The opening ceremony for the Ehituse Mäemaja building of Tallinn University of Technology was held on 25 August. The new study and research building is a nearly zero-energy building which was partly converted and partly rebuilt, making it the university’s most energy-efficient building and one with the best indoor climate.

“Opening the Ehituse Mäemaja building represents a significant step towards climate neutrality for the university. It is the university’s first fully nearly zero-energy study and research building where, on the one hand, students can receive a top-class engineering education and, on the other, researchers can conduct scientific research to develop energy efficiency solutions which are becoming increasingly important at a global level,” claimed Tiit Land, Rector of Tallinn University of Technology.

“In the construction of the new building, researchers were able to apply their current knowledge and experience in the field of indoor climate, energy efficiency, and timber construction. Not to mention all the new solutions which will be of significant value in the construction of nearly zero-energy buildings in the future,” explained Professor Jarek Kurnitski, Director of the Department of Civil Engineering and Architecture.

“The building uses the whole roof surface to produce solar energy, and, in order to reduce the carbon footprint, many load-bearing and non-load-bearing timber constructions have been used. State-of-the-art ventilation systems, which, in the current pandemic situation, are more important than ever, also contribute greatly to the exemplary energy efficiency and indoor climate of the building,” Kurnitski added.

The Mäepealse 3 building is home to a unique and massive Construction Test Hall, the Laboratory of Structural Engineering, the Laboratory of Roads and Traffic, the Laboratory of Building Physics and Indoor Climate, the Laboratory of Water Engineering, the Stone Cutting Workshop, the Geotechnology Student Laboratory, and regular classrooms.

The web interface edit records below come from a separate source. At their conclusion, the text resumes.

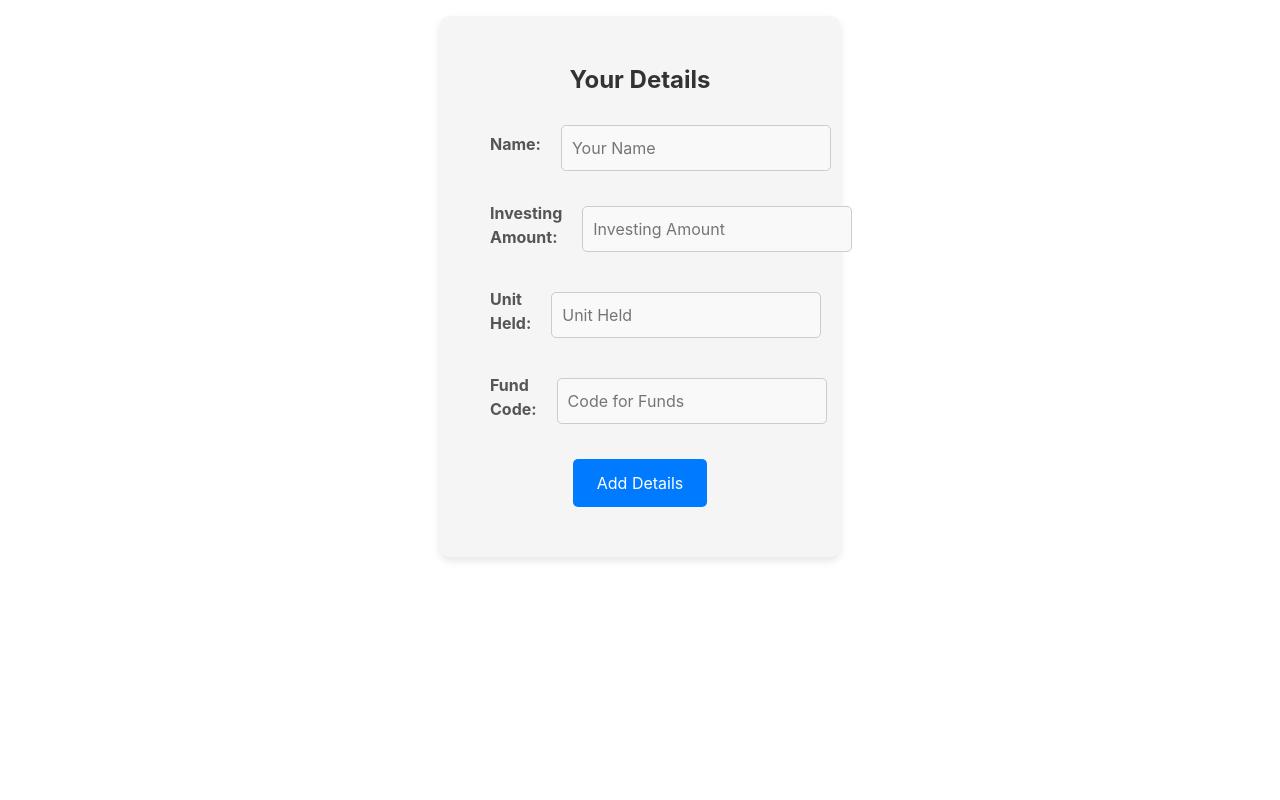
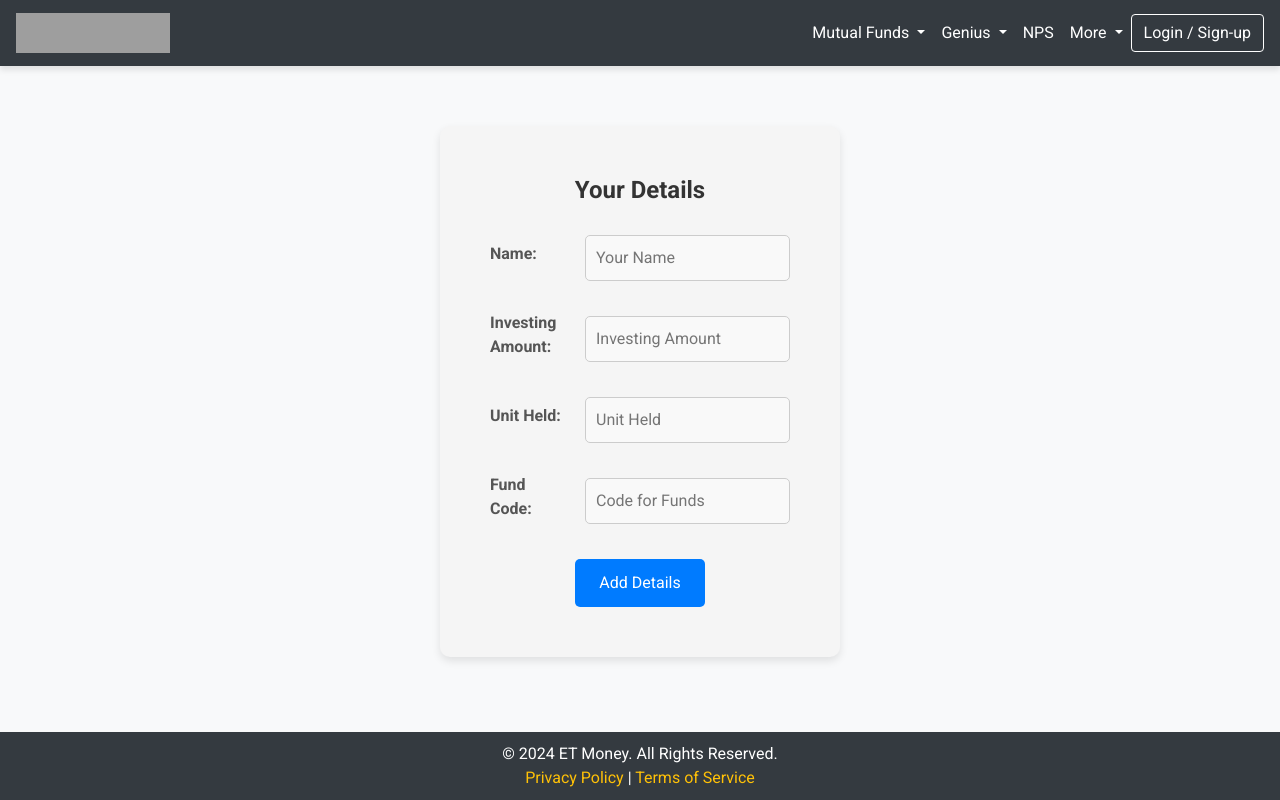
Before and after one commit to eswaramoorthik/Mutual-Funds, a Flask app: page /add/ in a window 1280 px wide. Run offline with Flask 3, Linux system fonts and the light colour scheme; some libraries are stand-ins or nearby versions; grey boxes are pictures that could not be loaded.

Commit message:
modifiying codes

```diff
--- a/app.py
+++ b/app.py
@@ -51,7 +51,7 @@
 
 @app.route('/')
 def navbar():
-    return render_template('navbar.html')
+    return render_template('base.html')
 
 
 class User:
@@ -225,10 +225,6 @@
     flash('Details successfully deleted', 'success')
     return redirect(url_for("table"))
 
-
-
-
-
 @app.route('/logout/')
 def logout():
     session.pop('name', None)
--- /dev/null
+++ b/static/style.css
@@ -0,0 +1,94 @@
+body {
+    background-color: #f8f9fa;
+    color: #212529;
+    font-family: 'Roboto', sans-serif;
+}
+
+.navbar {
+    background-color: #343a40;
+    box-shadow: 0 4px 6px rgba(0, 0, 0, 0.1);
+}
+
+.navbar-brand img {
+    width: 154px;
+    height: 40px;
+}
+
+.navbar-nav .nav-item .nav-link {
+    color: #ffffff;
+    transition: color 0.3s ease;
+}
+
+.navbar-nav .nav-item .nav-link:hover {
+    color: #ffc107;
+}
+
+.dropdown-menu {
+    background-color: #343a40;
+}
+
+.dropdown-menu .dropdown-item {
+    color: #ffffff;
+    transition: background-color 0.3s ease;
+}
+
+.dropdown-menu .dropdown-item:hover {
+    background-color: #495057;
+}
+
+.btn-outline-light {
+    color: #ffffff;
+    border-color: #ffffff;
+    transition: background-color 0.3s ease, color 0.3s ease;
+}
+
+.btn-outline-light:hover {
+    background-color: #ffffff;
+    color: #343a40;
+}
+
+.container {
+    padding-top: 20px;
+}
+
+.alert {
+    margin-top: 20px;
+}
+
+footer {
+    background-color: #343a40;
+    color: #ffffff;
+    padding: 10px 0;
+    text-align: center;
+    position: absolute;
+    bottom: 0;
+    width: 100%;
+}
+
+footer a {
+    color: #ffc107;
+    text-decoration: none;
+}
+
+footer a:hover {
+    color: #ffffff;
+}
+
+.header-title {
+    text-align: center;
+    margin: 40px 0;
+    color: #343a40;
+    font-size: 2.5rem;
+    font-weight: bold;
+}
+
+.btn-custom {
+    background-color: #343a40;
+    color: #ffffff;
+    transition: background-color 0.3s ease, color 0.3s ease;
+}
+
+.btn-custom:hover {
+    background-color: #ffc107;
+    color: #343a40;
+}
--- a/templates/base.html
+++ b/templates/base.html
@@ -1,32 +1,95 @@
 <!doctype html>
 <html lang="en">
 <head>
-    <!-- Required meta tags -->
     <meta charset="utf-8">
     <meta name="viewport" content="width=device-width, initial-scale=1, shrink-to-fit=no">
 
-    <!-- Bootstrap CSS -->
     <link rel="stylesheet" href="https://cdn.jsdelivr.net/npm/bootstrap@4.6.2/dist/css/bootstrap.min.css" integrity="sha384-xOolHFLEh07PJGoPkLv1IbcEPTNtaed2xpHsD9ESMhqIYd0nLMwNLD69Npy4HI+N" crossorigin="anonymous">
+
+    <link rel="stylesheet" href="/static/style.css">
+
+    <!-- Google Fonts -->
+    <link href="https://fonts.googleapis.com/css2?family=Roboto:wght@400;500;700&display=swap" rel="stylesheet">
 
     <title>Home</title>
 </head>
 <body>
-     <div class="container pt-3">
-        {% with messages = get_flashed_messages (with_categories=true) %}
+
+<header>
+    <nav class="navbar navbar-expand-lg navbar-dark">
+        <a class="navbar-brand" href="#">
+            <img src="https://img.smartspends.com/static/images/etmoney/brand/logo-primary-white.svg" alt="ET Money">
+        </a>
+        <button class="navbar-toggler" type="button" data-toggle="collapse" data-target="#navbarNavDropdown" aria-controls="navbarNavDropdown" aria-expanded="false" aria-label="Toggle navigation">
+            <span class="navbar-toggler-icon"></span>
+        </button>
+        <div class="collapse navbar-collapse" id="navbarNavDropdown">
+            <ul class="navbar-nav ml-auto">
+                <li class="nav-item dropdown">
+                    <a class="nav-link dropdown-toggle" href="#" id="navbarDropdownMenuLink" role="button" data-toggle="dropdown" aria-haspopup="true" aria-expanded="false">
+                        Mutual Funds
+                    </a>
+                    <div class="dropdown-menu" aria-labelledby="navbarDropdownMenuLink">
+                        <a class="dropdown-item" href="#">Option 1</a>
+                        <a class="dropdown-item" href="#">Option 2</a>
+                        <a class="dropdown-item" href="#">Option 3</a>
+                    </div>
+                </li>
+                <li class="nav-item dropdown">
+                    <a class="nav-link dropdown-toggle" href="#" id="navbarDropdownMenuLink2" role="button" data-toggle="dropdown" aria-haspopup="true" aria-expanded="false">
+                        Genius
+                    </a>
+                    <div class="dropdown-menu" aria-labelledby="navbarDropdownMenuLink2">
+                        <a class="dropdown-item" href="#">Option 1</a>
+                        <a class="dropdown-item" href="#">Option 2</a>
+                        <a class="dropdown-item" href="#">Option 3</a>
+                    </div>
+                </li>
+                <li class="nav-item">
+                    <a class="nav-link" href="/nps">NPS</a>
+                </li>
+                <li class="nav-item dropdown">
+                    <a class="nav-link dropdown-toggle" href="#" id="navbarDropdownMenuLink3" role="button" data-toggle="dropdown" aria-haspopup="true" aria-expanded="false">
+                        More
+                    </a>
+                    <div class="dropdown-menu" aria-labelledby="navbarDropdownMenuLink3">
+                        <a class="dropdown-item" href="#">Option 1</a>
+                        <a class="dropdown-item" href="#">Option 2</a>
+                        <a class="dropdown-item" href="#">Option 3</a>
+                    </div>
+                </li>
+            </ul>
+            {% if 'name' in session %}
+            <button class="btn btn-outline-light my-2 my-sm-0" type="submit"><a href="{{url_for('logout')}}" style="text-decoration: none; color: inherit;">Logout</a></button>
+            {% else %}
+            <button class="btn btn-outline-light my-2 my-sm-0" type="submit"><a href="{{url_for('login')}}" style="text-decoration: none; color: inherit;">Login / Sign-up</a></button>
+            {% endif %}
+        </div>
+    </nav>
+</header>
+
+<div class="container">
+    <div class="header-title">
+    </div>
+    {% with messages = get_flashed_messages(with_categories=true) %}
         {% if messages %}
             {% for category, message in messages %}
-            <div class="alert alert-{{category}}">
-              {{messages}}
+                <div class="alert alert-{{ category }}">
+                    {{ message }}
                 </div>
             {% endfor %}
         {% endif %}
-            {%endwith%}
+    {% endwith %}
     {% block body %}
-
-
     {% endblock body %}
 </div>
 
+<footer>
+    <div>© 2024 ET Money. All Rights Reserved.</div>
+    <div>
+        <a href="#">Privacy Policy</a> | <a href="#">Terms of Service</a>
+    </div>
+</footer>
 
 
 <!-- Optional JavaScript; choose one of the two! -->
```
Also changed, not shown: templates/navbar.html (deleted, +0 -53 lines). Lines whose indentation alone changed are shown as unchanged.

Nordecon supports the training of civil engineers with 100,000 euros

At the opening ceremony, a four-year cooperation agreement was signed with a grant of 100,000 euros for the training of civil engineers and the acquisition of necessary equipment. “There is a dearth of civil engineers with a higher education both in construction management and in the design of buildings and structures. Meanwhile, construction complexity and volumes are increasing. We believe it is essential to contribute to the training of civil engineers both financially and by offering guest lectures as well as opportunities to conduct dissertations and internships on construction sites,” said Priit Luman, Member of the Management Board of Nordecon.

How did Ehituse Mäemaja get its name?

Previously the building was called Construction Test Hall (Ehituse Katsehall) after the big hall with heavy-duty concrete floors for testing large-scale constructions. The heavy-duty concrete floors of the test hall, which are nearly one metre thick and can withstand pressure from almost anything, were the only part of the old building that was retained. The test hall got a completely new shell during reconstruction. Since the building was expanded considerably to house more laboratories, the name ‘test hall’ did not seem fitting anymore, thus a survey was organised to find a new name. The name Mäemaja was proposed and it immediately sparked a discussion as to whether Ehituse Mäemaja (lit. ‘construction hill house’) is on top of the hill or sits at the bottom of it as the slope runs through the plot. At the end of the day, the hill is there and that is how Ehituse Mäemaja got its new name, reflecting the ambition of reaching the top.

Learn more about the technical solutions of the building (EST)

A laser-scanned virtual tour of the building

Address: Mäepealse 3
Construction period: 2019–2020
Total area: 3,500 m2
Price: €5.78 million (excluding VAT)
Energy performance indicator of building: 99 kWh/(m2 y) [current minimum requirement 160 kWh/(m2 y)]
Energy performance class: A (nearly zero-energy building)
Indoor climate class: I (conventional new buildings Class II)
Architect: QP Arhitektid
Builder: Nordecon AS